• Task goal: Work through the data below and copy out every line where "features" is found.

• Records for this task:
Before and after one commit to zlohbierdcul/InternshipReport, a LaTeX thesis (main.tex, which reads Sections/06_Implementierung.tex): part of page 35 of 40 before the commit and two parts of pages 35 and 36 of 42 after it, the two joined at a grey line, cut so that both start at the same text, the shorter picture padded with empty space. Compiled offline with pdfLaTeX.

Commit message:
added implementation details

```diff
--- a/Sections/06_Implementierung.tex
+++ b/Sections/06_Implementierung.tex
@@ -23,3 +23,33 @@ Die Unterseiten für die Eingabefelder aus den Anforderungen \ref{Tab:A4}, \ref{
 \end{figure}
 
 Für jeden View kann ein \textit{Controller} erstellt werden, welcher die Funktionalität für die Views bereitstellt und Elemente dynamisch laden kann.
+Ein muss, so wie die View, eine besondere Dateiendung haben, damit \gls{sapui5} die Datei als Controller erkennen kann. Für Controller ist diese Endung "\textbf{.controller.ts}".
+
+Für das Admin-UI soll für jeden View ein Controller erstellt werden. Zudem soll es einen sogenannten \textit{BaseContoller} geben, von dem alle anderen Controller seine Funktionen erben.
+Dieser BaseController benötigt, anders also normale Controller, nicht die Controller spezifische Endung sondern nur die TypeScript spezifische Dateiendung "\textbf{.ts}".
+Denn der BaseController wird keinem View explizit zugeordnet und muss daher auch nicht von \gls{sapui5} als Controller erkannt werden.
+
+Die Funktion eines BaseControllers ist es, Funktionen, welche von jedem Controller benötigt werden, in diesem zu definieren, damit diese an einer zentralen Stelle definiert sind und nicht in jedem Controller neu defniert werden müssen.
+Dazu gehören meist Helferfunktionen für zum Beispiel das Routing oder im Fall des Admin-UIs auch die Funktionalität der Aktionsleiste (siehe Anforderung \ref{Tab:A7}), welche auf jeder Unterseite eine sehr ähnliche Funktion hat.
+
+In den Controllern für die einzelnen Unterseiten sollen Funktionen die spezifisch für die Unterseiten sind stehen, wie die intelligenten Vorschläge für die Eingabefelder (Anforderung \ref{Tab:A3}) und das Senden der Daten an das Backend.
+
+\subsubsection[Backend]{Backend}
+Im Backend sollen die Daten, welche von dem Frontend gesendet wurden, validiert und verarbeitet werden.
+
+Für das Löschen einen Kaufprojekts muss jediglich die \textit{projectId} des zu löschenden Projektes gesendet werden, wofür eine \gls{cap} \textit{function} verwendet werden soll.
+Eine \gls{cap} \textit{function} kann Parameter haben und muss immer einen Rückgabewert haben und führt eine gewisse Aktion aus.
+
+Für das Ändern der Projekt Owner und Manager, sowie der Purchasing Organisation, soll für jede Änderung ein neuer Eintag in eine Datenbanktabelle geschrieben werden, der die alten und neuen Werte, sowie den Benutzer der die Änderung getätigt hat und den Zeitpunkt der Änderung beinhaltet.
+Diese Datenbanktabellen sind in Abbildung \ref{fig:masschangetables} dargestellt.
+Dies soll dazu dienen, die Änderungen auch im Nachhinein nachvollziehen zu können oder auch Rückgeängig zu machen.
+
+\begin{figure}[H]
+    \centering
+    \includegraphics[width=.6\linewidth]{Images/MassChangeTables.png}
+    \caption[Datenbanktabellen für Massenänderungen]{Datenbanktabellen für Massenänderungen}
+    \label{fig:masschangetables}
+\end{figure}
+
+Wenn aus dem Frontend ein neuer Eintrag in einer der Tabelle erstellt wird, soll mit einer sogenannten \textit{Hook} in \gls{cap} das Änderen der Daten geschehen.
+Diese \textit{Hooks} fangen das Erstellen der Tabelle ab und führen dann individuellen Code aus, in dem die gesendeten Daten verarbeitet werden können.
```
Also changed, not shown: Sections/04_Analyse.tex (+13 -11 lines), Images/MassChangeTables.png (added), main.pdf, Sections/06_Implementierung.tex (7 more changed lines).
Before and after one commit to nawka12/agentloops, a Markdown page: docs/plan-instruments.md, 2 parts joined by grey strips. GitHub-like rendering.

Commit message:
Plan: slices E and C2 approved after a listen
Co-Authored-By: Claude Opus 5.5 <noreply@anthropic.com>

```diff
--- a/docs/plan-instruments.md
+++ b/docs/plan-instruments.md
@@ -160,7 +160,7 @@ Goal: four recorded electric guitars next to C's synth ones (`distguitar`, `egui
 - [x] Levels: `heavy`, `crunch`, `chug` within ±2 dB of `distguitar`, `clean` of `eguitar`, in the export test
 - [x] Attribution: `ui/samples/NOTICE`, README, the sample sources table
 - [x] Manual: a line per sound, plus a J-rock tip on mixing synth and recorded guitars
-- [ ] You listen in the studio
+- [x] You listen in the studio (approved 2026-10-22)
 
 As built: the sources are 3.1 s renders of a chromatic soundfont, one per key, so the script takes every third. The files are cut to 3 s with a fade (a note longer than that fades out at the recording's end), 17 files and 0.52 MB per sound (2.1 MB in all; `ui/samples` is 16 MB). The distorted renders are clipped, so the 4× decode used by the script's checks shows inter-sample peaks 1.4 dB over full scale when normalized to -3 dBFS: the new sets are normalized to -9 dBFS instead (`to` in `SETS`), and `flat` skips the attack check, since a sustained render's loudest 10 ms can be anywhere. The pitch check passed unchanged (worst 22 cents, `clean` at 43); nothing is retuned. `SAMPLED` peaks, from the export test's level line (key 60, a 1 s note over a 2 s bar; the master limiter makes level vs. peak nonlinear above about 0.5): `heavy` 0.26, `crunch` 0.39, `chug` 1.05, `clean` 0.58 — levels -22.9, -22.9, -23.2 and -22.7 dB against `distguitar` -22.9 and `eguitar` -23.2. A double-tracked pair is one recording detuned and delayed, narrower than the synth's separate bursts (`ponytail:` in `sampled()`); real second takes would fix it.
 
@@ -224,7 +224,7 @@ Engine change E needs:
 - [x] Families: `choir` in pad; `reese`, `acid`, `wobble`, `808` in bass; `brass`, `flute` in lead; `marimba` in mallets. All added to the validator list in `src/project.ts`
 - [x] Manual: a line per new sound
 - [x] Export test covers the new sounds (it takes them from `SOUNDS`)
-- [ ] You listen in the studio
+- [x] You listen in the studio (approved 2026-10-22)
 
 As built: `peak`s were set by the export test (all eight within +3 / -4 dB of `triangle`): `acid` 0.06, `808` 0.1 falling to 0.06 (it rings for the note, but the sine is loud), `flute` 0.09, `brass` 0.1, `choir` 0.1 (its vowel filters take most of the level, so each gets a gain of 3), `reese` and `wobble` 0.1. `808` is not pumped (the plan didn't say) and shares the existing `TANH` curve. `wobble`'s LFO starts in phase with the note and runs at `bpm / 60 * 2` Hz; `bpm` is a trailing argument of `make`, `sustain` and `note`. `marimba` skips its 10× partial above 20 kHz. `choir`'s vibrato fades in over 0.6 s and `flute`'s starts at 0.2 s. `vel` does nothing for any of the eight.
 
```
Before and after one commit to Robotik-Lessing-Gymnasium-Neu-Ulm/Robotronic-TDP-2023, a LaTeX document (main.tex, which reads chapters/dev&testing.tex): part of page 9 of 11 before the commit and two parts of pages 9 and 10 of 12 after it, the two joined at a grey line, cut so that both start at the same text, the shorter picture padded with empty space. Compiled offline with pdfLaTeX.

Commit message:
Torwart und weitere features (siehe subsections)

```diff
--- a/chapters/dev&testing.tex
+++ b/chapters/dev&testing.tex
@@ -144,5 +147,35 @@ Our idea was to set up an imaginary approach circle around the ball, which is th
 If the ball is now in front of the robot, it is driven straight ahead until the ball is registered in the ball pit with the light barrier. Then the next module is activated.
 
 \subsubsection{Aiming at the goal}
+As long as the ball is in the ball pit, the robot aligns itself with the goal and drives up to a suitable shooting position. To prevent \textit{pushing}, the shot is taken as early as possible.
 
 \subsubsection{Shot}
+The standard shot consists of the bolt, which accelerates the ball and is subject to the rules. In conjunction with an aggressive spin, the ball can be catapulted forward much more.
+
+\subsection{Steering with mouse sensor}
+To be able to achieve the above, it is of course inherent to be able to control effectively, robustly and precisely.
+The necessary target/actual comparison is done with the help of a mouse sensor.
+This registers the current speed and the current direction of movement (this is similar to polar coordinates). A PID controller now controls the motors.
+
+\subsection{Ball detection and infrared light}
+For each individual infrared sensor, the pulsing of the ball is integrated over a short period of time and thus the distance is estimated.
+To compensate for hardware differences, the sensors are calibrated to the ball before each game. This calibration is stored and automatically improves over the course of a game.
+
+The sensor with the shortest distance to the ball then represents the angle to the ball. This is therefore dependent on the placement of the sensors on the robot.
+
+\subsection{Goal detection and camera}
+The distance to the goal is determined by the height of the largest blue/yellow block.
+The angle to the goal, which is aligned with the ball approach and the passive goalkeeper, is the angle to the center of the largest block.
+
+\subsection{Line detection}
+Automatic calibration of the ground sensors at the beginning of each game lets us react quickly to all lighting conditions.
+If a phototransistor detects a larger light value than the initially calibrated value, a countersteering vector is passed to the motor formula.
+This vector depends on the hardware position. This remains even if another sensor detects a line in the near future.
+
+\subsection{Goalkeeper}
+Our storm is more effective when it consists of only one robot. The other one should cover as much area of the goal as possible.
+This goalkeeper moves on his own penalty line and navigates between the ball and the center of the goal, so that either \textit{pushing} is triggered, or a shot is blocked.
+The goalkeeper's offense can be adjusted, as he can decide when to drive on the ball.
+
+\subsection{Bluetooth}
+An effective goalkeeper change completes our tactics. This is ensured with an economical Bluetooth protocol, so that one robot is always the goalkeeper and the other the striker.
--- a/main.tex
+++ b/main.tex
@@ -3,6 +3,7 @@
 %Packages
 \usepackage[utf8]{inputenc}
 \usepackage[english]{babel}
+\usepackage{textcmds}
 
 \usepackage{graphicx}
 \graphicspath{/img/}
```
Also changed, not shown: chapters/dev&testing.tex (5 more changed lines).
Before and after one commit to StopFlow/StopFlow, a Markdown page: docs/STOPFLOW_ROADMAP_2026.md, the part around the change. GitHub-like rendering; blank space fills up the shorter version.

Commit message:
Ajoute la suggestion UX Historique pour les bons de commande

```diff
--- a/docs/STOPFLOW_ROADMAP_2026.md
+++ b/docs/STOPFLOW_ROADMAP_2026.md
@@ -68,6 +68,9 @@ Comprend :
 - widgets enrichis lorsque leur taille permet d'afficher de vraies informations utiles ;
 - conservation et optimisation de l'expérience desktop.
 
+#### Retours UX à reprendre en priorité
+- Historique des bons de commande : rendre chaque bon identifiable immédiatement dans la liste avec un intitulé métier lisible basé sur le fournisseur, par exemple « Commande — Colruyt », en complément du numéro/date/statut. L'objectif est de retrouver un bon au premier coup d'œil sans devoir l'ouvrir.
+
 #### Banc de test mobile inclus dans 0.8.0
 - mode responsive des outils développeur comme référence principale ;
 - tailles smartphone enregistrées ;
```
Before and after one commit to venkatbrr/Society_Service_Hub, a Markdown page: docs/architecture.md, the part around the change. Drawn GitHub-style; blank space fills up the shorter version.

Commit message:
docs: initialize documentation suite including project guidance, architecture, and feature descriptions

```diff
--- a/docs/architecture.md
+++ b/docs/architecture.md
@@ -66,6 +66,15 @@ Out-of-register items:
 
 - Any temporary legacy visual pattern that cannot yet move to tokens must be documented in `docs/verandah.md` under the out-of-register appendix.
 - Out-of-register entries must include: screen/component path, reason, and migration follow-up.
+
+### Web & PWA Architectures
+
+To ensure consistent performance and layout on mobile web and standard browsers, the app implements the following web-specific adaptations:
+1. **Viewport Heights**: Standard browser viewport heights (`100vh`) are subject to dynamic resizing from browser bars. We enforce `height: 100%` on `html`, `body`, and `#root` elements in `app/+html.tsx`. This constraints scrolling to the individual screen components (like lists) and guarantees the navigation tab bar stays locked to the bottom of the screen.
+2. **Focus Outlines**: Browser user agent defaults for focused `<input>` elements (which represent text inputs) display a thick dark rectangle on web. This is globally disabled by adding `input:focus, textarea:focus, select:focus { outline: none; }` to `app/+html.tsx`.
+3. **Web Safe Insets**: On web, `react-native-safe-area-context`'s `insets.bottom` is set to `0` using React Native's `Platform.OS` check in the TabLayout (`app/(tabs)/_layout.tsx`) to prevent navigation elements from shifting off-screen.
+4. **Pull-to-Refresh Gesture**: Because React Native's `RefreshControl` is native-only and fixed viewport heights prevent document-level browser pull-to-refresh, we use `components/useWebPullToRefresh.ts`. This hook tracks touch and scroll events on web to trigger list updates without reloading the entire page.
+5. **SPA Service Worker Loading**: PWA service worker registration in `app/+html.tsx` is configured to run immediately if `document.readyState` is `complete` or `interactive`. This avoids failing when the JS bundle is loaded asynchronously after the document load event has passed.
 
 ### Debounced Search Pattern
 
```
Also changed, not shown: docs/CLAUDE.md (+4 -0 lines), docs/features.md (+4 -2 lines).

• Result:
Torwart und weitere features (siehe subsections)
Also changed, not shown: docs/CLAUDE.md (+4 -0 lines), docs/features.md (+4 -2 lines).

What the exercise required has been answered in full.